_TASK TO COMPLETE_: Every line in the records below with the string "building" needs to be copied out.

_DATA FOR PROCESSING_:
★ ★ ★ ★ ★

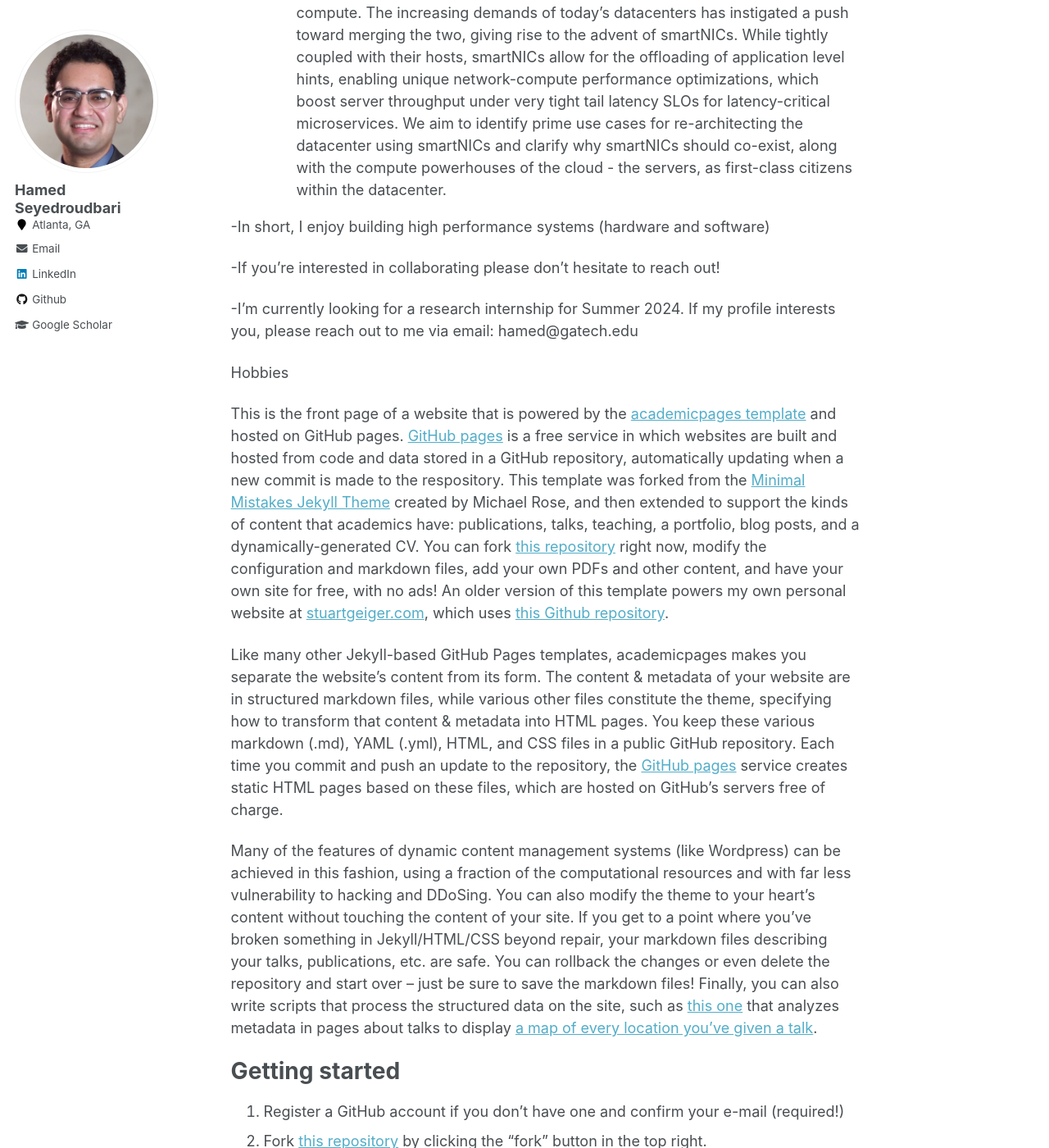
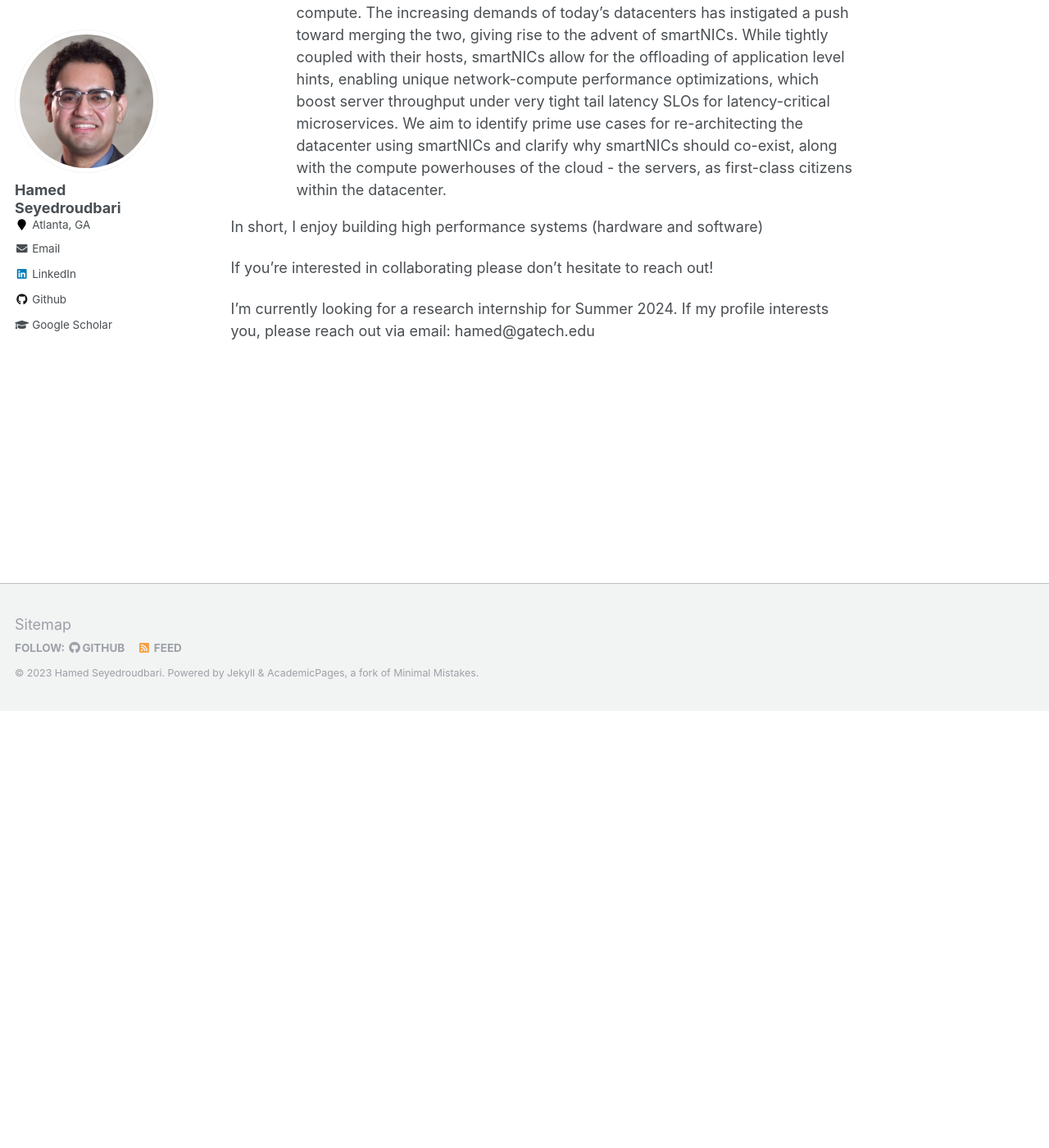
Before and after one commit to hamedsey/hamedsey.github.io, a Jekyll site: the page built from _pages/about.md, in a window 1280 px wide and 1400 px high, scrolled down 533 px. Shown: the whole window at 82% size. Built offline with Jekyll 4.4.1, drawn with Linux system fonts in a browser that asks for light colours; some of the changed text lies outside the part shown.

Commit message:
updated home page

```diff
--- a/_data/navigation.yml
+++ b/_data/navigation.yml
@@ -21,5 +21,8 @@ main:
   - title: "Service"
     url: /service/
 
+  #- title: "Fun"
+  #  url: /fun/
+
   #- title: "Guide"
   #  url: /markdown/
--- a/_pages/about.md
+++ b/_pages/about.md
@@ -19,22 +19,14 @@ Welcome! If you're here to know more about me, you're at the right place! I'll m
   Summary:
   - Datacenters traditionally operate with a strict boundary between network and compute. The increasing demands of today’s datacenters has instigated a push toward merging the two, giving rise to the advent of smartNICs. While tightly coupled with their hosts, smartNICs allow for the offloading of application level hints, enabling unique network-compute performance optimizations, which boost server throughput under very tight tail latency SLOs for latency-critical microservices. We aim to identify prime use cases for re-architecting the datacenter using smartNICs and clarify why smartNICs should co-exist, along with the compute powerhouses of the cloud - the servers, as first-class citizens within the datacenter.
 
--In short, I enjoy building high performance systems (hardware and software)
 
--If you're interested in collaborating please don't hesitate to reach out!
+In short, I enjoy building high performance systems (hardware and software)
 
--I'm currently looking for a research internship for Summer 2024. If my profile interests you, please reach out to me via email: hamed@gatech.edu
+If you're interested in collaborating please don't hesitate to reach out!
 
-Hobbies
+I'm currently looking for a research internship for Summer 2024. If my profile interests you, please reach out via email: hamed@gatech.edu
 
-This is the front page of a website that is powered by the [academicpages template](https://github.com/academicpages/academicpages.github.io) and hosted on GitHub pages. [GitHub pages](https://pages.github.com) is a free service in which websites are built and hosted from code and data stored in a GitHub repository, automatically updating when a new commit is made to the respository. This template was forked from the [Minimal Mistakes Jekyll Theme](https://mmistakes.github.io/minimal-mistakes/) created by Michael Rose, and then extended to support the kinds of content that academics have: publications, talks, teaching, a portfolio, blog posts, and a dynamically-generated CV. You can fork [this repository](https://github.com/academicpages/academicpages.github.io) right now, modify the configuration and markdown files, add your own PDFs and other content, and have your own site for free, with no ads! An older version of this template powers my own personal website at [stuartgeiger.com](http://stuartgeiger.com), which uses [this Github repository](https://github.com/staeiou/staeiou.github.io).
-
-
-
-Like many other Jekyll-based GitHub Pages templates, academicpages makes you separate the website's content from its form. The content & metadata of your website are in structured markdown files, while various other files constitute the theme, specifying how to transform that content & metadata into HTML pages. You keep these various markdown (.md), YAML (.yml), HTML, and CSS files in a public GitHub repository. Each time you commit and push an update to the repository, the [GitHub pages](https://pages.github.com/) service creates static HTML pages based on these files, which are hosted on GitHub's servers free of charge.
-
-Many of the features of dynamic content management systems (like Wordpress) can be achieved in this fashion, using a fraction of the computational resources and with far less vulnerability to hacking and DDoSing. You can also modify the theme to your heart's content without touching the content of your site. If you get to a point where you've broken something in Jekyll/HTML/CSS beyond repair, your markdown files describing your talks, publications, etc. are safe. You can rollback the changes or even delete the repository and start over -- just be sure to save the markdown files! Finally, you can also write scripts that process the structured data on the site, such as [this one](https://github.com/academicpages/academicpages.github.io/blob/master/talkmap.ipynb) that analyzes metadata in pages about talks to display [a map of every location you've given a talk](https://academicpages.github.io/talkmap.html).
-
+<!---
 Getting started
 ======
 1. Register a GitHub account if you don't have one and confirm your e-mail (required!)
@@ -67,3 +59,4 @@ Example: editing a markdown file for a talk
 For more info
 ------
 More info about configuring academicpages can be found in [the guide](https://academicpages.github.io/markdown/). The [guides for the Minimal Mistakes theme](https://mmistakes.github.io/minimal-mistakes/docs/configuration/) (which this theme was forked from) might also be helpful.
+-->
```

★ ★ ★ ★ ★

_RESPONSE TO THE EXERCISE_:
--In short, I enjoy building high performance systems (hardware and software)
+In short, I enjoy building high performance systems (hardware and software)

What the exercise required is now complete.